An innovative nanoparticle vaccine candidate for the pandemic coronavirus produces virus-neutralizing antibodies in mice at levels 10 times greater than is seen in people who have recovered from COVID-19 infections. Designed by scientists at the University of Washington School of Medicine in Seattle, the vaccine candidate has been transferred to two companies for clinical development.
Compared to vaccination with the soluble SARS-CoV-2 Spike protein, on which many leading COVID-19 vaccine candidates are based, the new nanoparticle vaccine produced 10 times more neutralizing antibodies in mice, even at a sixfold lower dose. The data also show a strong B-cell response after immunization, which can be critical for immune memory and a durable vaccine effect. When administered to a single nonhuman primate, the nanoparticle vaccine produced neutralizing antibodies targeting multiple different sites on the Spike protein. Researchers say this may ensure protection against mutated strains of the virus, should they arise. The Spike protein is part of the coronavirus infectivity machinery.

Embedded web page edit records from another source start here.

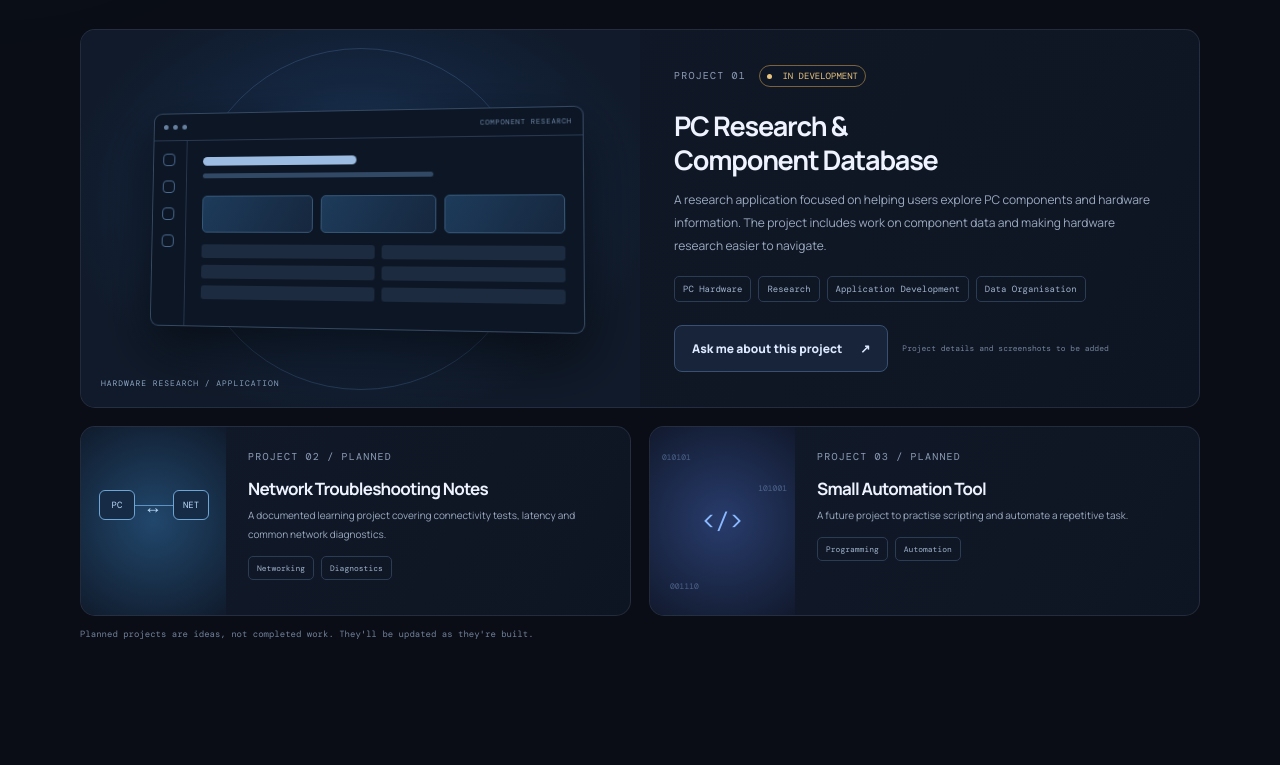
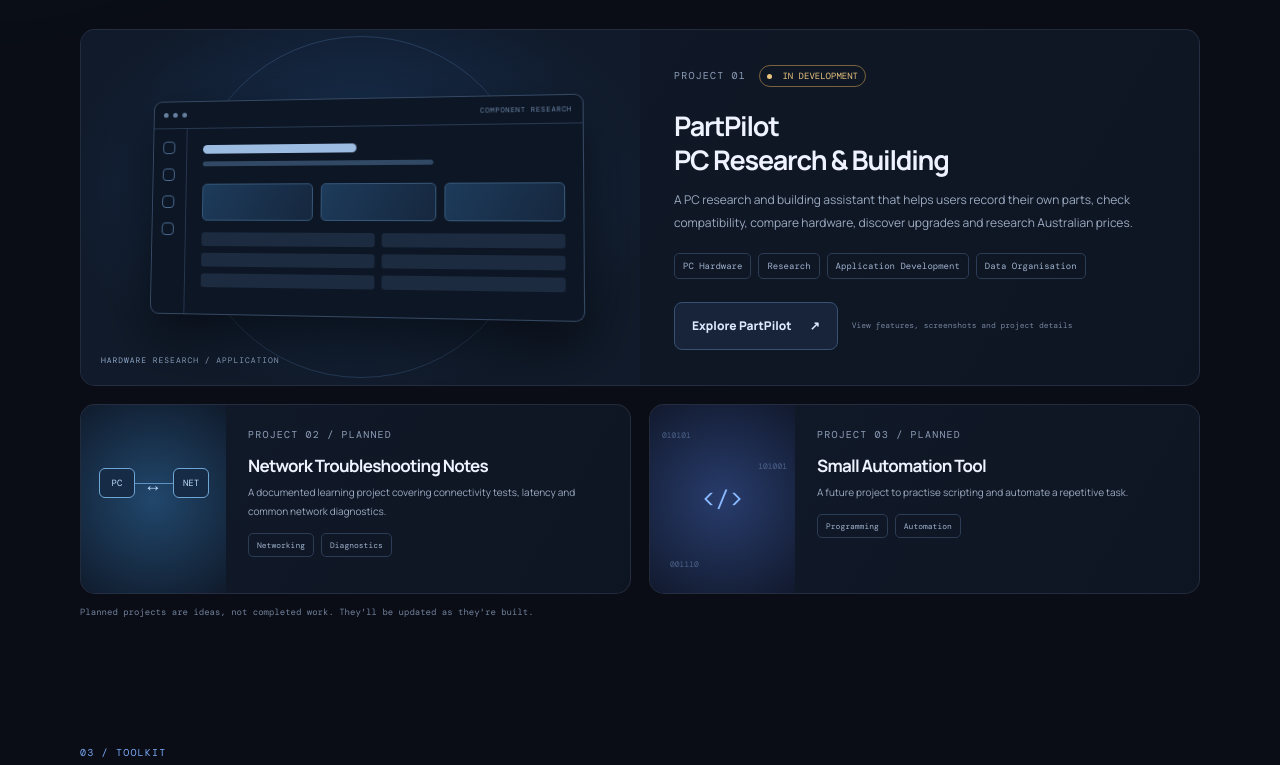
Before and after one commit to NaSlaya/NaSlaya.github.io, a plain HTML site: page index.html in a window 1280 px wide. Shown: the part 1315-2080 px from the top of the page. Drawn offline with nearby package versions, Linux system fonts and the light colour scheme.

Commit message:
Link featured PartPilot project to detail page

```diff
--- a/index.html
+++ b/index.html
@@ -76,10 +76,10 @@
         </div>
         <div class="project-info">
           <div class="project-topline"><span class="project-number">PROJECT 01</span><span class="status-pill"><i></i> IN DEVELOPMENT</span></div>
-          <h3>PC Research &<br>Component Database</h3>
-          <p>A research application focused on helping users explore PC components and hardware information. The project includes work on component data and making hardware research easier to navigate.</p>
+          <h3>PartPilot<br>PC Research & Building</h3>
+          <p>A PC research and building assistant that helps users record their own parts, check compatibility, compare hardware, discover upgrades and research Australian prices.</p>
           <div class="tag-list"><span>PC Hardware</span><span>Research</span><span>Application Development</span><span>Data Organisation</span></div>
-          <div class="project-actions"><a class="button button-secondary" href="#contact">Ask me about this project <span>↗</span></a><span class="project-footnote">Project details and screenshots to be added</span></div>
+          <div class="project-actions"><a class="button button-secondary" href="partpilot.html">Explore PartPilot <span>↗</span></a><span class="project-footnote">View features, screenshots and project details</span></div>
         </div>
       </article>
       <div class="project-grid">
```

For more information: https://newsroom.uw.edu/news/ultrapotent-covid-19-vaccine-candidate-designed-computer